SMSPortal grows from Port Elizabeth base

JULY 5, 2016

From humble beginnings in a garage in Port Elizabeth, SMSPortal has grown 50% year on year since its inception in 2002 and today is plugged into hundreds of mobile networks and has a client base spanning the globe, reaching billions of consumers daily.

By investing in its bulk SMS software which it built from scratch, the success SMSPortal enjoys today, is due to its continual investment in its backend processes to improve client experience and ensure a return on investment for its bulk SMS customer communication.

“Business objectives need to be supported, and our backend software does that, and has enabled our continual growth. And when we need to change fast to keep up with customer needs or competition, the software allows our business to change when necessary. And quickly,” comments Charles Stretch, SMSPortal Managing Director and NMMU Alumni.

“Our software architects’ business understanding is vital in our model to effectively problem solve and take SMSPortal to the next level.”

Software development in business exists to support the business, its activities, and to help change the way a company performs. And that’s why SMSPortal continually looks to source talent for its growth. “If our tech stands still, so do we. This is why we dedicate so much of our resources to something our users never see,” adds Stretch. Each year, SMSPortal offers four, two-week paid internships to third-year students at its Cape Town offices.

“We give interns real-world programming experience where they can discover the systems that keep SMSPortal up and running,” Stretch concludes. We pay for our interns’ accommodation and transport so students in Port Elizabeth can afford to enjoy the opportunity SMSPortal are providing, and they each receive a salary of R7,500 for their two-week internship.

Key learnings:
The agile business thrives

For SMSPortal, just with any business owner looking to invest in software, it's important that the solution structure is based on business strategy and structure. If it isn't, it can't change swiftly enough when change is needed.

The agile business always beats the rigid competitor in the long run. But Stretch adds “if an organisation isn't well structured, it's impossible to create an effective software solution.”

Software architects need business savvy

Whenever you meet someone considered a software architect, they’ll be tech savvy. But they need to be business savvy to be successful.  How else can a software engineer find the right solution without knowing, and understanding a business, its structure, its goals, and its barriers?

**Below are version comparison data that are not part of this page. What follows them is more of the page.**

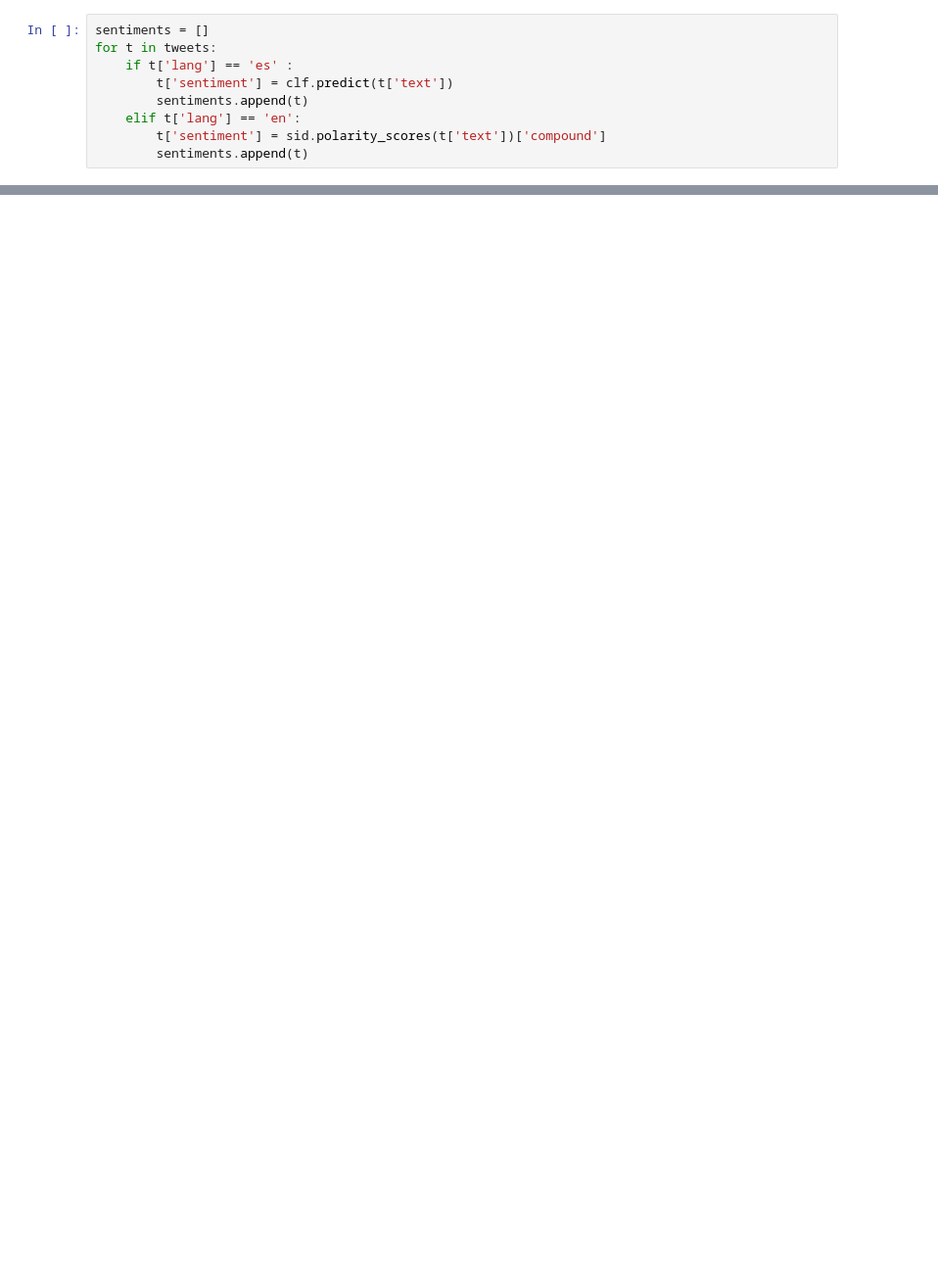
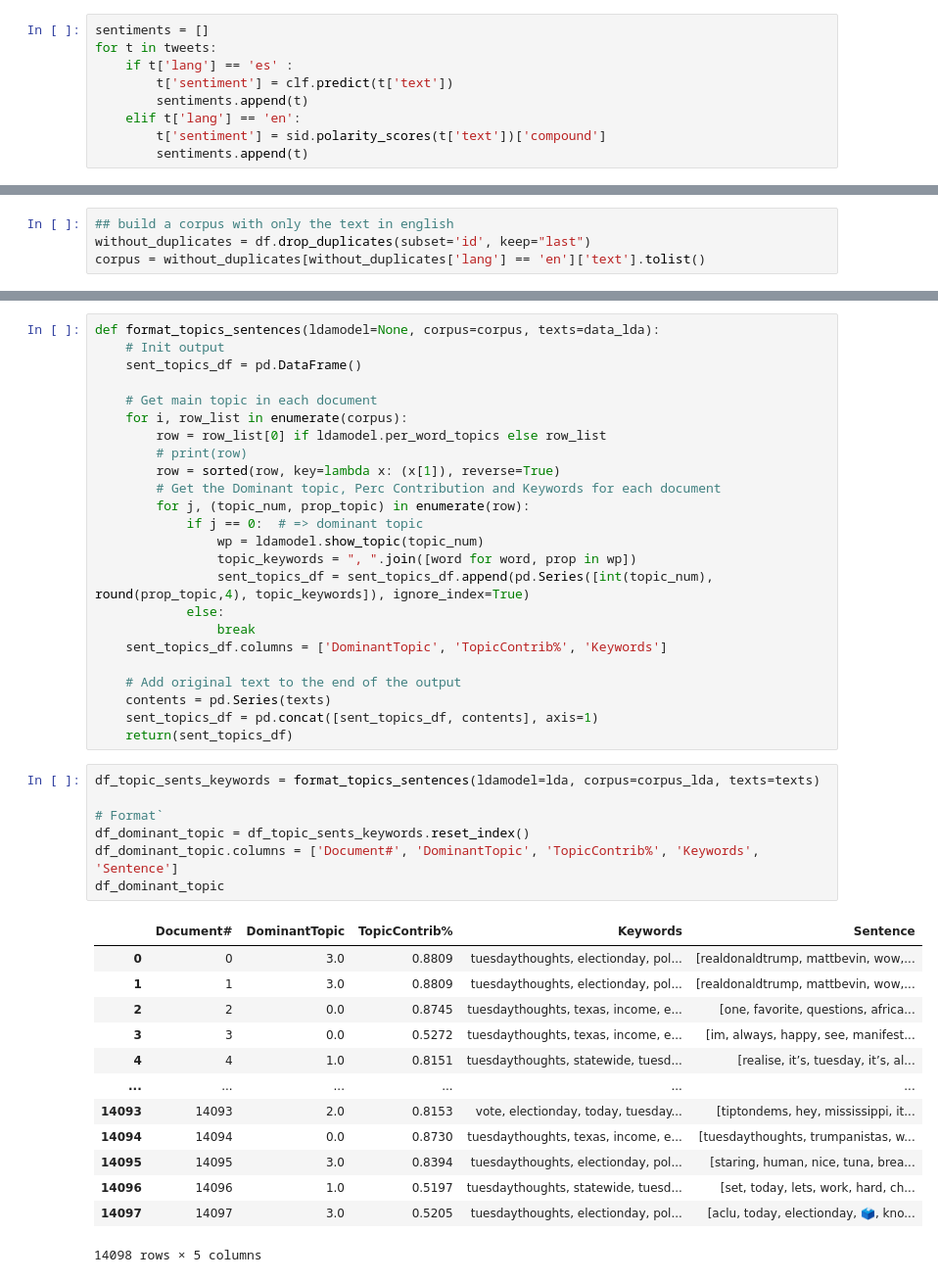
Before and after one commit to sbernal93/bda-project, a Jupyter notebook: lab2/SantiagoBernal-Lab2-BDA.ipynb, the cells around one changed output, grey strips where cells are left out. Shown at 98% size. Saved outputs shown, nothing was run; the diff lists cells and outputs as text; blank space fills up the shorter version.

```diff
--- a/lab2/SantiagoBernal-Lab2-BDA.ipynb
+++ b/lab2/SantiagoBernal-Lab2-BDA.ipynb
@@ -627,0 +683,4 @@ Storing data in MongoDB is very simple, as we don't have to worry about formatti
+# %%
+## build a corpus with only the text in english
+without_duplicates = df.drop_duplicates(subset='id', keep="last")
+corpus = without_duplicates[without_duplicates['lang'] == 'en']['text'].tolist()
@@ -627,0 +753,45 @@ Storing data in MongoDB is very simple, as we don't have to worry about formatti
+# %%
+def format_topics_sentences(ldamodel=None, corpus=corpus, texts=data_lda):
+    # Init output
+    sent_topics_df = pd.DataFrame()
+
+    # Get main topic in each document
+    for i, row_list in enumerate(corpus):
+        row = row_list[0] if ldamodel.per_word_topics else row_list
+        # print(row)
+        row = sorted(row, key=lambda x: (x[1]), reverse=True)
+        # Get the Dominant topic, Perc Contribution and Keywords for each document
+        for j, (topic_num, prop_topic) in enumerate(row):
+            if j == 0:  # => dominant topic
+                wp = ldamodel.show_topic(topic_num)
+                topic_keywords = ", ".join([word for word, prop in wp])
+                sent_topics_df = sent_topics_df.append(pd.Series([int(topic_num), round(prop_topic,4), topic_keywords]), ignore_index=True)
+            else:
+                break
+    sent_topics_df.columns = ['DominantTopic', 'TopicContrib%', 'Keywords']
+
+    # Add original text to the end of the output
+    contents = pd.Series(texts)
+    sent_topics_df = pd.concat([sent_topics_df, contents], axis=1)
+    return(sent_topics_df)
+# %%
+df_topic_sents_keywords = format_topics_sentences(ldamodel=lda, corpus=corpus_lda, texts=texts)
+
+# Format`
+df_dominant_topic = df_topic_sents_keywords.reset_index()
+df_dominant_topic.columns = ['Document#', 'DominantTopic', 'TopicContrib%', 'Keywords', 'Sentence']
+df_dominant_topic
+# %% [output]
+|  | Document# | DominantTopic | TopicContrib% | Keywords | Sentence |
+| 0 | 0 | 3.0 | 0.8809 | tuesdaythoughts, electionday, pol... | [realdonaldtrump, mattbevin, wow,... |
+| 1 | 1 | 3.0 | 0.8809 | tuesdaythoughts, electionday, pol... | [realdonaldtrump, mattbevin, wow,... |
+| 2 | 2 | 0.0 | 0.8745 | tuesdaythoughts, texas, income, e... | [one, favorite, questions, africa... |
+| 3 | 3 | 0.0 | 0.5272 | tuesdaythoughts, texas, income, e... | [im, always, happy, see, manifest... |
+| 4 | 4 | 1.0 | 0.8151 | tuesdaythoughts, statewide, tuesd... | [realise, it’s, tuesday, it’s, al... |
+| ... | ... | ... | ... | ... | ... |
+| 14093 | 14093 | 2.0 | 0.8153 | vote, electionday, today, tuesday... | [tiptondems, hey, mississippi, it... |
+| 14094 | 14094 | 0.0 | 0.8730 | tuesdaythoughts, texas, income, e... | [tuesdaythoughts, trumpanistas, w... |
+| 14095 | 14095 | 3.0 | 0.8394 | tuesdaythoughts, electionday, pol... | [staring, human, nice, tuna, brea... |
+| 14096 | 14096 | 1.0 | 0.5197 | tuesdaythoughts, statewide, tuesd... | [set, today, lets, work, hard, ch... |
+| 14097 | 14097 | 3.0 | 0.5205 | tuesdaythoughts, electionday, pol... | [aclu, today, electionday, 🗳, kno... |
+14098 rows × 5 columns
```
Also changed, not shown: parts of 41 cells of this notebook.
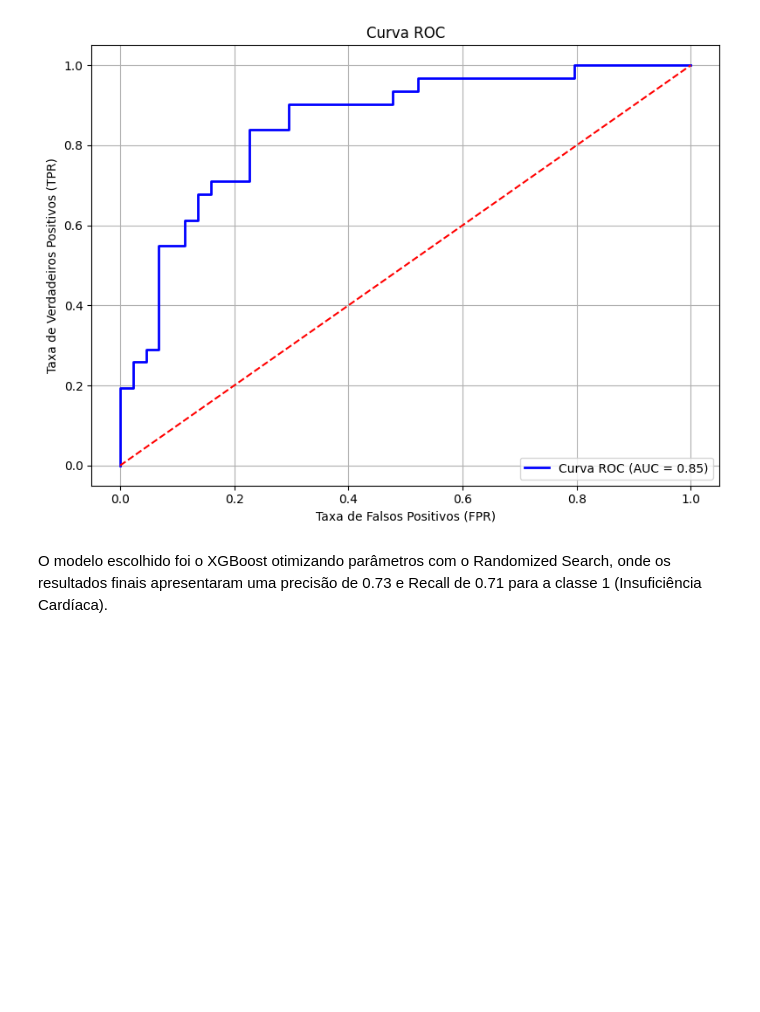
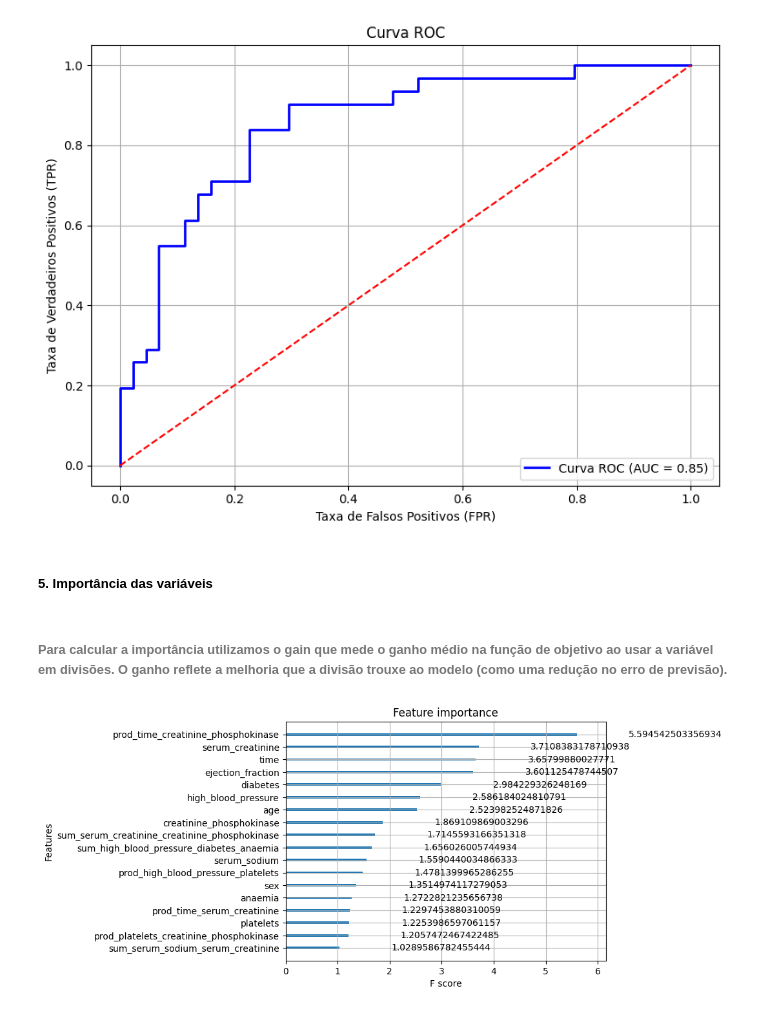
Before and after one commit to BrunoMorimoto/Modelos-de-Classificacao, a Jupyter notebook: src/modelo.ipynb, the cells around one changed output. Drawn from its saved outputs; the diff is of its cells as text; code cells hidden in the pictures; blank space fills up the shorter version.

```diff
--- a/src/modelo.ipynb
+++ b/src/modelo.ipynb
@@ -637,5 +637,13 @@ plt.tight_layout()
 plt.show()
 # %% [output]
 [figure]
-# %% [markdown]
-O modelo escolhido foi o XGBoost otimizando parâmetros com o Randomized Search, onde os resultados finais apresentaram uma precisão de 0.73 e Recall de 0.71 para a classe 1 (Insuficiência Cardíaca).
+# %% [markdown]
+##### 5. **Importância** das variáveis
+# %% [markdown]
+###### Para calcular a importância utilizamos o **gain** que mede o ganho médio na função de objetivo ao usar a variável em divisões. O ganho reflete a melhoria que a divisão trouxe ao modelo (como uma redução no erro de previsão).
+# %%
+# Supondo que 'xgb_model' seja o modelo treinado
+xgb.plot_importance(xgboost_otimizado, importance_type='gain')  # Pode usar 'weight', 'gain' ou 'cover'
+plt.show()
+# %% [output]
+[figure, added]
```
Also changed, not shown: parts of 1 cell of this notebook, 1 other file.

We firmly believe that this should be one of a software architect's most important qualifications: to understand business issues well enough to be able to define IT solutions that help solve business problems, help reach business goals, and are structured in compliance with the structure of the firm.